Update from the capitol

Addressing gambling addiction in Washington

Gambling addiction is a curse that has affected many households in Washington. Some people have lost their entire life savings to their addiction and just like any addiction this problem requires prevention, treatment, and recovery plans. In order to best create and put these plans into action, I created HB 1880, which forms a legislative gambling task force. This task force will analyze the current gambling addiction situation in Washington and provide direct input as to how the Legislature can best combat the issue.

HB 1880 was recently referred to the Rules Committee for review.

Protecting pedestrians and bicyclists

More people are getting out of their cars and using alternative methods to get around. However, the law to protect pedestrians, bicyclists and other people traveling without a car has not kept up with the times. Ensuring that motor vehicles, bicyclists, and pedestrians are safe on the road, and that they are following the rules, is essential to keeping everyone safe. That is why I’m supporting HB 1966. This bill updates the rules for when motor vehicles pass pedestrians, bicyclists, and other vulnerable roadway users, and increases the fine for when someone follows too closely or fails to yield. It also refines the rules for bicyclists and pedestrians to promote safer conditions.

What is health network adequacy, and why does it matter?

When we choose a health insurance plan for our families and ourselves, we look at what benefits the plan covers, and the network of providers available. We assume that the services will be available when we need them. However, what if the plan is supposed to cover something like behavioral health care, but accessing the network to get that care is hit or miss? The results can be tragic, as was the case when Rachel Smith’s son Brennen was having a behavioral health crisis. He died by suicide before he was able to get the care supposedly available to him through his health plan.

A bill currently before the House, HB 1099, would require health plans to provide notice about network adequacy to consumers. This would include estimates of the percentage of time enrollees are able to access covered services within time limits set by the state Insurance Commissioner. With this information, consumers could make more informed decisions when selecting a health plan.

Rachel Smith testifies before the House Health Care & Wellness committee in support of HB 1099

An informed and engaged citizenry: Ballot return dates

Last year, the Legislature passed a slate of bills to help eliminate barriers to voting, simplify the voter registration process, and ensure ALL eligible voters have better access to democracy. This year, those efforts continue with HB 1520, which would require the date of the election to be prominently displayed on the envelope in which voters receive their ballots. This visual reminder will help voters keep track of when they need to return their ballots. It’s a small change that can make a big difference in helping to increase voter turnout. Even sweepstakes offers have a clear “return-by” date – shouldn’t our ballots have this as well?

Thank You

Thank you all for taking to the time to read this week’s newsletter and for taking an interest in our progress in the House of Representatives.  If you have any questions, inquiries, or concerns please feel free to contact me with the info below.

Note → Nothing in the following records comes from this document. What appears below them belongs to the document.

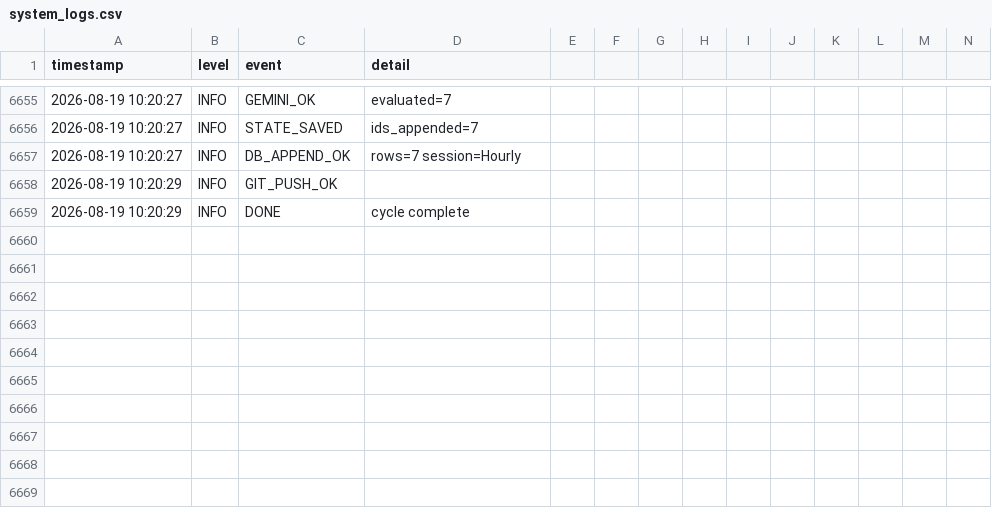
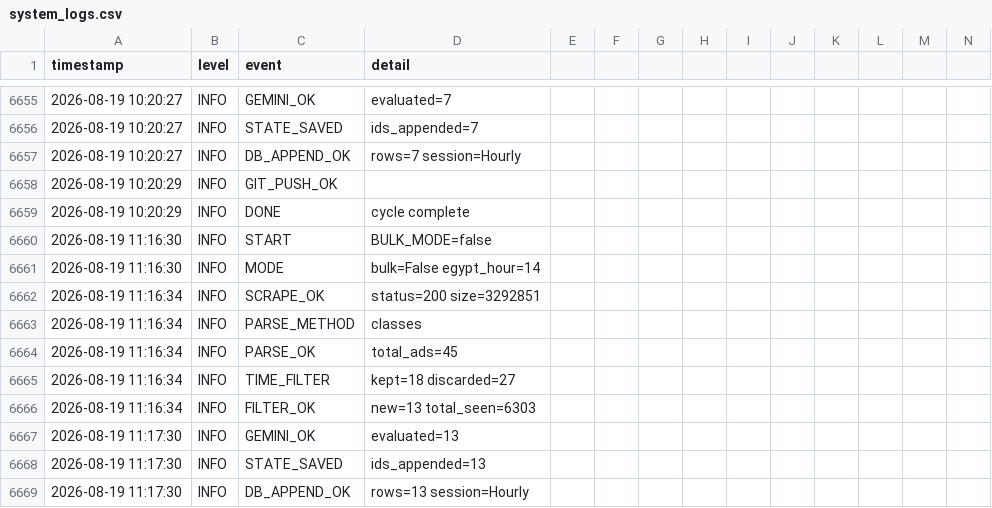
Before and after one commit to mrdarwish78/olxhuntero, a CSV file: system_logs.csv, drawn as a sheet; only a part is shown, gaps mark what is left out; rows hold the shown columns only; the diff names each change by its address in the sheet, - before the commit and + after, or states it on an @@ line.

Commit message:
auto: update state 2026-08-19T11:17:30Z

```diff
--- a/system_logs.csv
+++ b/system_logs.csv
+row 6660: 2026-08-19 11:16:30 | INFO | START | BULK_MODE=false
+row 6661: 2026-08-19 11:16:30 | INFO | MODE | bulk=False egypt_hour=14
+row 6662: 2026-08-19 11:16:34 | INFO | SCRAPE_OK | status=200 size=3292851
+row 6663: 2026-08-19 11:16:34 | INFO | PARSE_METHOD | classes
+row 6664: 2026-08-19 11:16:34 | INFO | PARSE_OK | total_ads=45
+row 6665: 2026-08-19 11:16:34 | INFO | TIME_FILTER | kept=18 discarded=27
+row 6666: 2026-08-19 11:16:34 | INFO | FILTER_OK | new=13 total_seen=6303
+row 6667: 2026-08-19 11:17:30 | INFO | GEMINI_OK | evaluated=13
+row 6668: 2026-08-19 11:17:30 | INFO | STATE_SAVED | ids_appended=13
+row 6669: 2026-08-19 11:17:30 | INFO | DB_APPEND_OK | rows=13 session=Hourly
```
Also changed, not shown: 2 other files.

Shelley Kloba
Representative, 1st Legislative District
Washington State Legislature